*Items from a data source*

((

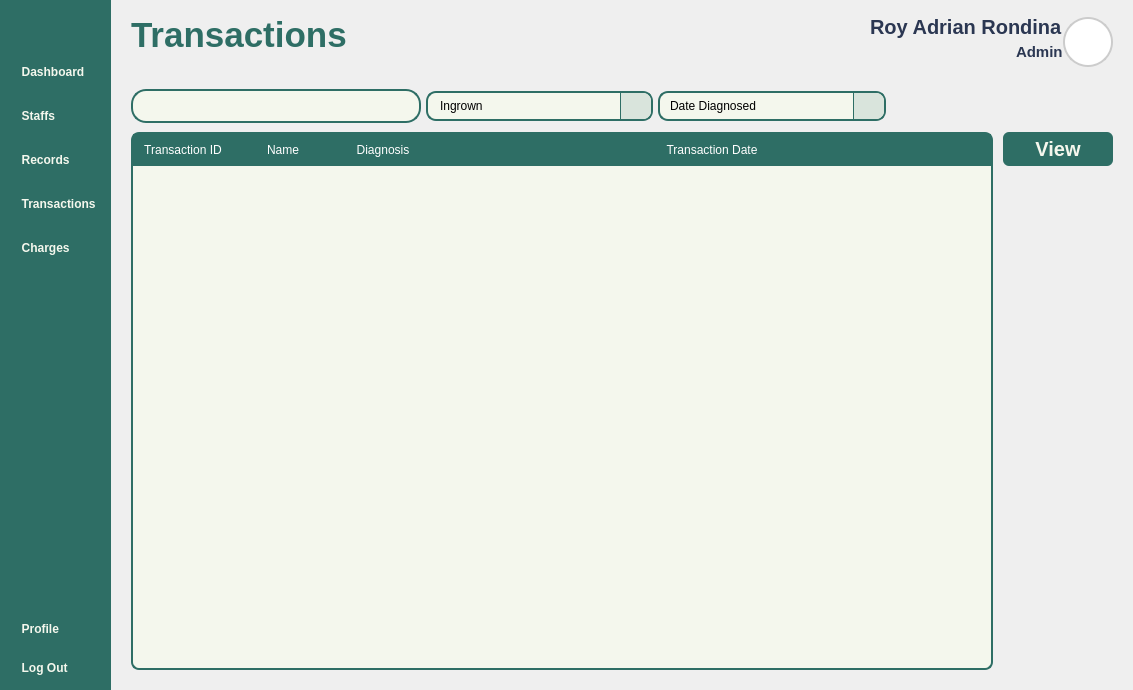
Before: the Qt Designer form Views/Admin_Transactions.ui in VinsmokeSanji69/COVACHA_CLINIC_SYSTEM, drawn with Qt 5.
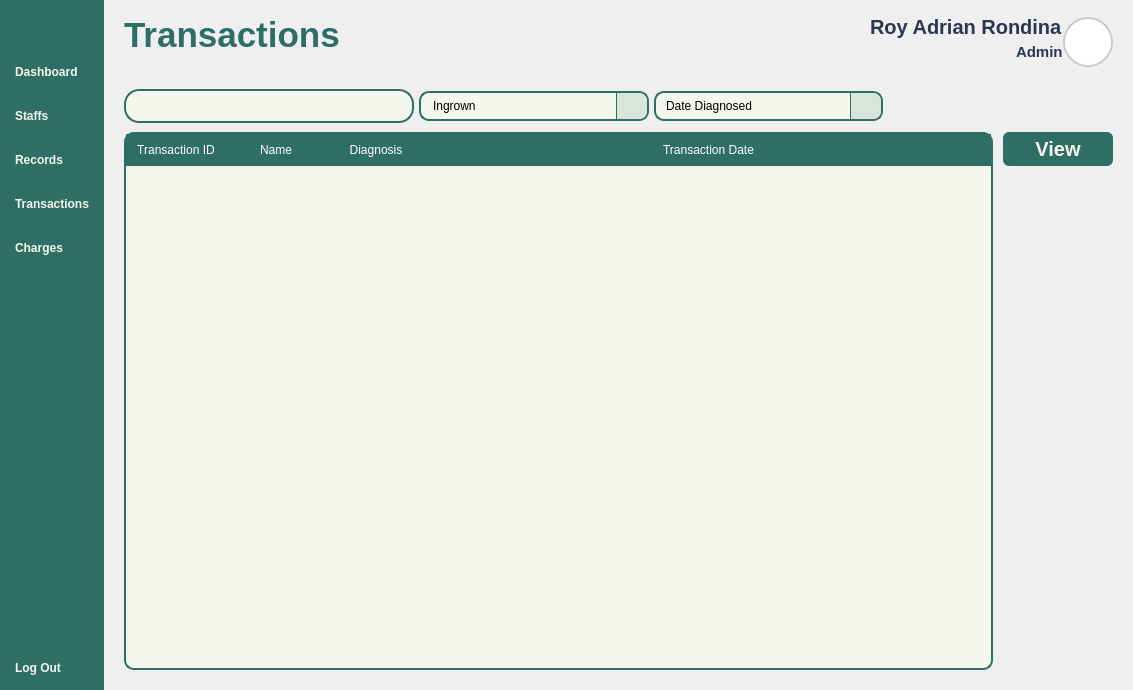
After: the same form once the commit is applied. Icons and pictures are not drawn.

What changed in the file:
```diff
--- a/Views/Admin_Transactions.ui
+++ b/Views/Admin_Transactions.ui
@@ -162,7 +162,7 @@
            <string notr="true"/>
           </property>
           <property name="text">
-           <string>  Dashboard</string>
+           <string>Dashboard</string>
           </property>
           <property name="icon">
            <iconset resource="../Images/resources.qrc">
@@ -185,7 +185,7 @@
            <string notr="true"/>
           </property>
           <property name="text">
-           <string>  Staffs</string>
+           <string>Staffs</string>
           </property>
           <property name="icon">
            <iconset resource="../Images/resources.qrc">
@@ -208,7 +208,7 @@
            <string notr="true"/>
           </property>
           <property name="text">
-           <string>  Records</string>
+           <string>Records</string>
           </property>
           <property name="icon">
            <iconset resource="../Images/resources.qrc">
@@ -233,7 +233,7 @@
 }</string>
           </property>
           <property name="text">
-           <string>  Transactions</string>
+           <string>Transactions</string>
           </property>
           <property name="icon">
            <iconset resource="../Images/resources.qrc">
@@ -256,7 +256,7 @@
            <string notr="true"/>
           </property>
           <property name="text">
-           <string>  Charges</string>
+           <string>Charges</string>
           </property>
           <property name="icon">
            <iconset>
@@ -290,29 +290,6 @@
         <property name="spacing">
          <number>15</number>
         </property>
-        <item>
-         <widget class="QPushButton" name="ProfileButton">
-          <property name="toolTip">
-           <string>View Profile Settings</string>
-          </property>
-          <property name="styleSheet">
-           <string notr="true"/>
-          </property>
-          <property name="text">
-           <string>  Profile</string>
-          </property>
-          <property name="icon">
-           <iconset resource="../Images/resources.qrc">
-            <normaloff>:/lucide/icons/user-round-cog.svg</normaloff>:/lucide/icons/user-round-cog.svg</iconset>
-          </property>
-          <property name="iconSize">
-           <size>
-            <width>40</width>
-            <height>40</height>
-           </size>
-          </property>
-         </widget>
-        </item>
         <item alignment="Qt::AlignVCenter">
          <widget class="QPushButton" name="LogOutButton">
           <property name="toolTip">
@@ -322,7 +299,7 @@
            <string notr="true"/>
           </property>
           <property name="text">
-           <string>  Log Out</string>
+           <string>Log Out</string>
           </property>
           <property name="icon">
            <iconset resource="../Images/resources.qrc">
@@ -754,8 +731,8 @@
                     </property>
                     <property name="iconSize">
                      <size>
-                      <width>30</width>
-                      <height>30</height>
+                      <width>35</width>
+                      <height>35</height>
                      </size>
                     </property>
                    </widget>
@@ -939,8 +916,8 @@
                    <rect>
                     <x>0</x>
                     <y>0</y>
-                    <width>673</width>
-                    <height>518</height>
+                    <width>686</width>
+                    <height>513</height>
                    </rect>
                   </property>
                   <layout class="QVBoxLayout" name="verticalLayout_7">
@@ -965,13 +942,12 @@
                       <string notr="true">QTableWidget {
 	background-color: #F4F7ED;
 	gridline-color: transparent;
-	border-radius: 8px;
+	border-radius: 10px;
 	border: 2px solid #2E6E65;
 }
 QTableWidget::item {
 	border: none;
-	font:500 16pt &quot;Satoshi&quot;;
-	color: #2B3752;
+	font: 16pt &quot;Lexend&quot;;
 }
 QTableWidget::item:selected {
 	background-color: rgba(46, 110, 101, 0.3);
@@ -980,7 +956,7 @@
 	background-color: #2E6E65;
 	color: white;
 	padding: 5px;
-	font: 700 11pt &quot;Satoshi&quot;;
+	font: 18px &quot;Lexend Medium&quot;;
 	border: 2px solid #2E6E65;
 }</string>
                      </property>
```
Left out of the diff: 18 changed lines with no effect on the pictures.
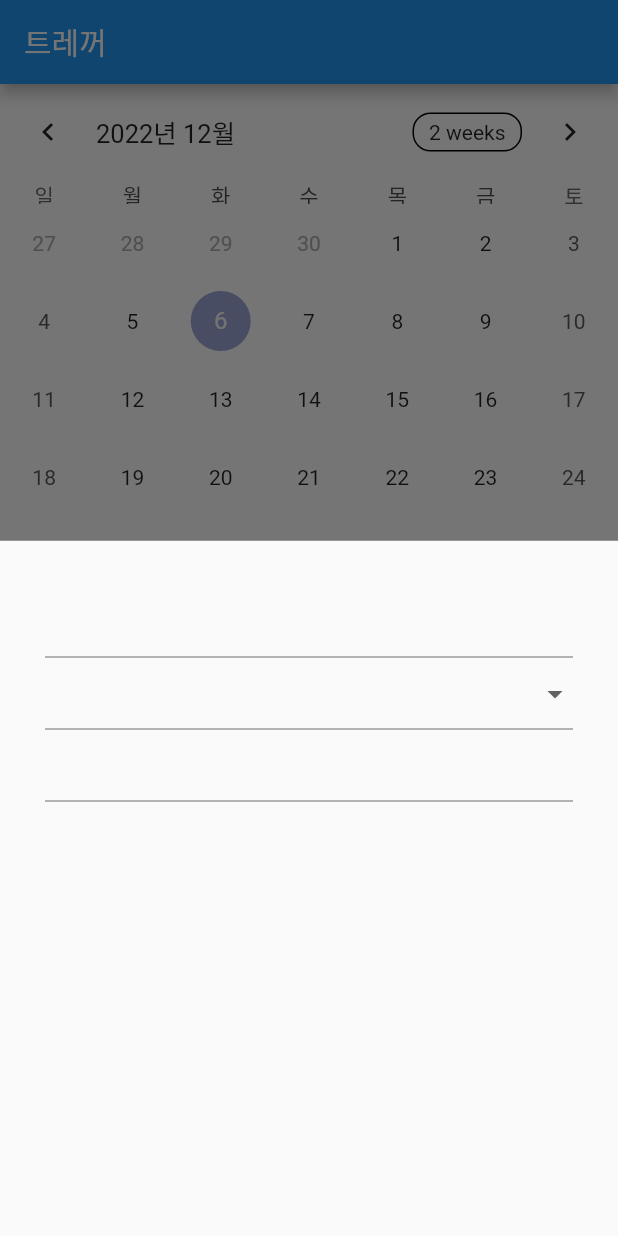
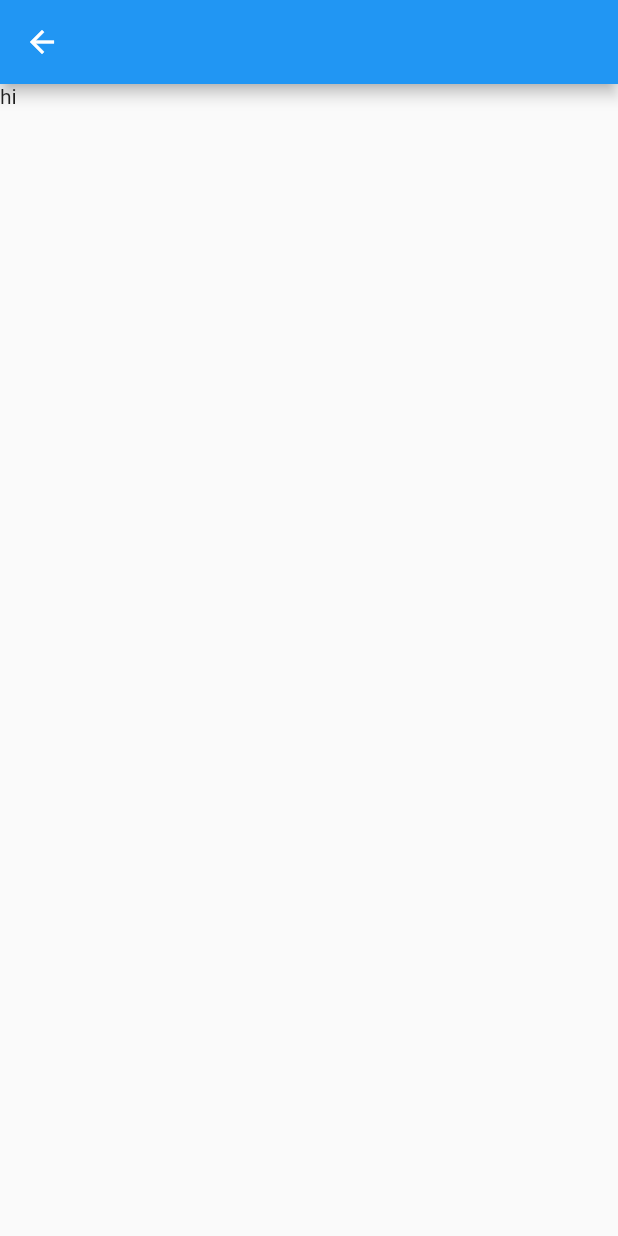
Before and after one commit to vagabondms/time_track, a Flutter app: the screen it shows after launch, after a tap on the "add" icon, on a phone screen of 412 x 824 dp. Run offline on Flutter 3.47's test engine with Material 2 defaults, Android fonts, the phone set to English and light mode, and no system bars; drawn by our look-alikes of table_calendar.

Commit message:
진행중

```diff
--- a/lib/main.dart
+++ b/lib/main.dart
@@ -1,8 +1,8 @@
 import 'package:flutter/material.dart';
 import 'package:flutter/services.dart';
 import 'package:intl/date_symbol_data_local.dart';
-import 'package:time_tracking/screens/home_screen.dart';
-import 'package:time_tracking/screens/statistics_screen.dart';
+import 'package:time_tracking/presentation/screens/home_screen.dart';
+import 'package:time_tracking/presentation/screens/statistics_screen.dart';
 
 void main() async {
   WidgetsFlutterBinding.ensureInitialized();
@@ -48,29 +48,6 @@ class _MainState extends State<_Main> {
         title: const Text('트레꺼'),
       ),
       body: screens[_currentIndex],
-      bottomNavigationBar: BottomNavigationBar(
-        onTap: (int currentIndex) {
-          HapticFeedback.lightImpact();
-          setState(() {
-            _currentIndex = currentIndex;
-          });
-        },
-        currentIndex: _currentIndex,
-        items: const <BottomNavigationBarItem>[
-          BottomNavigationBarItem(
-            icon: Icon(
-              Icons.home,
-            ),
-            label: 'Home',
-          ),
-          BottomNavigationBarItem(
-            icon: Icon(
-              Icons.auto_graph,
-            ),
-            label: 'Statistics',
-          ),
-        ],
-      ),
     );
   }
 }
--- a/lib/screens/home_screen.dart
+++ b/lib/presentation/screens/home_screen.dart
@@ -1,6 +1,7 @@
+import 'package:flutter/cupertino.dart';
 import 'package:flutter/material.dart';
 import 'package:table_calendar/table_calendar.dart';
-import 'package:time_tracking/screens/new_task_screen.dart';
+import 'package:time_tracking/presentation/screens/new_task_screen.dart';
 
 class HomeScreen extends StatefulWidget {
   const HomeScreen({Key? key}) : super(key: key);
@@ -23,9 +24,35 @@ class _HomeScreenState extends State<HomeScreen> {
     return Scaffold(
       floatingActionButton: FloatingActionButton(
         onPressed: () {
-          showModalBottomSheet(
+          showGeneralDialog(
             context: context,
-            builder: (context) => const NewTaskScreen(),
+            pageBuilder: (context, animation, secondaryAnimation) {
+              /// This is the simplest use case for [CupertinoFullscreenDialogTransition]
+              /// This provides the slide up and slide down transition effects
+              return CupertinoFullscreenDialogTransition(
+                primaryRouteAnimation: animation,
+                secondaryRouteAnimation: secondaryAnimation,
+
+                /// Content of your dialog
+                child: const NewTaskScreen(),
+                linearTransition: true,
+              );
+            },
+            transitionBuilder: (context, animation, secondaryAnimation, child) {
+              const begin = Offset(0.0, 1.0);
+              const end = Offset.zero;
+              const curve = Curves.ease;
+
+              final tween = Tween(begin: begin, end: end);
+              final curvedAnimation = CurveTween(curve: curve);
+
+              final transition = tween.chain(curvedAnimation);
+
+              return SlideTransition(
+                position: animation.drive(transition),
+                child: child,
+              );
+            },
           );
         },
         child: const Icon(Icons.add),
--- /dev/null
+++ b/lib/presentation/screens/new_task_screen.dart
@@ -0,0 +1,38 @@
+import 'package:flutter/material.dart';
+
+//** 필요정보
+// 1. task 명
+// 2. 반복 선택
+// 3. 기본 시간
+
+// db에 데이터를 저장해두고 완료한 것만 db에 완료 상태로 저장
+
+enum Repeat {
+  daily, // 0
+  weekly, // 1
+  weekends, // 2
+  weekdays, // 3
+  monthly, // 4
+}
+
+enum Day {
+  mon, // 0
+  tue, // 1
+  wed, // 2
+  thu, // 3
+  fri, // 4
+  sat, // 5
+  sun, // 6
+}
+
+class NewTaskScreen extends StatelessWidget {
+  const NewTaskScreen({Key? key}) : super(key: key);
+
+  @override
+  Widget build(BuildContext context) {
+    return Scaffold(
+      appBar: AppBar(),
+      body: Text('hi'),
+    );
+  }
+}
--- a/lib/screens/new_task_screen.dart
+++ /dev/null
@@ -1,73 +0,0 @@
-import 'package:flutter/material.dart';
-
-//** 필요정보
-// 1. task 명
-// 2. 반복 선택
-// 3. 기본 시간
-
-// db에 데이터를 저장해두고 완료한 것만 db에 완료 상태로 저장
-
-enum Repeat {
-  daily, // 0
-  weekly, // 1
-  weekends, // 2
-  weekdays, // 3
-  monthly, // 4
-}
-
-enum Day {
-  mon, // 0
-  tue, // 1
-  wed, // 2
-  thu, // 3
-  fri, // 4
-  sat, // 5
-  sun, // 6
-}
-
-class NewTaskScreen extends StatelessWidget {
-  const NewTaskScreen({Key? key}) : super(key: key);
-
-  @override
-  Widget build(BuildContext context) {
-    return SafeArea(
-      child: Padding(
-        padding: EdgeInsets.all(
-          30,
-        ),
-        child: Container(
-          child: Form(
-            child: Column(
-              children: [
-                TextFormField(),
-                DropdownButtonFormField(
-                    items: [
-                      DropdownMenuItem(
-                        value: 1,
-                        child: Text('hi'),
-                      ),
-                      DropdownMenuItem(
-                        value: 2,
-                        child: Text('hi'),
-                      ),
-                      DropdownMenuItem(
-                        value: 3,
-                        child: Text('hi'),
-                      ),
-                      DropdownMenuItem(
-                        value: 4,
-                        child: Text('hi'),
-                      ),
-                    ],
-                    onChanged: (value) {
-                      print(value);
-                    }),
-                TextFormField(),
-              ],
-            ),
-          ),
-        ),
-      ),
-    );
-  }
-}
```
Also changed, not shown: lib/presentation/screens/statistics_screen.dart (renamed from lib/screens/statistics_screen.dart).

))

*WORK ITEM*
What lines in the entries contain "class"? Report each one by copying it.

*RESPONSE TO THIS TASK*
-         <widget class="QPushButton" name="ProfileButton">
          <widget class="QPushButton" name="LogOutButton">
                   <layout class="QVBoxLayout" name="verticalLayout_7">
@@ -48,29 +48,6 @@ class _MainState extends State<_Main> {
 class HomeScreen extends StatefulWidget {
@@ -23,9 +24,35 @@ class _HomeScreenState extends State<HomeScreen> {
+class NewTaskScreen extends StatelessWidget {
-class NewTaskScreen extends StatelessWidget {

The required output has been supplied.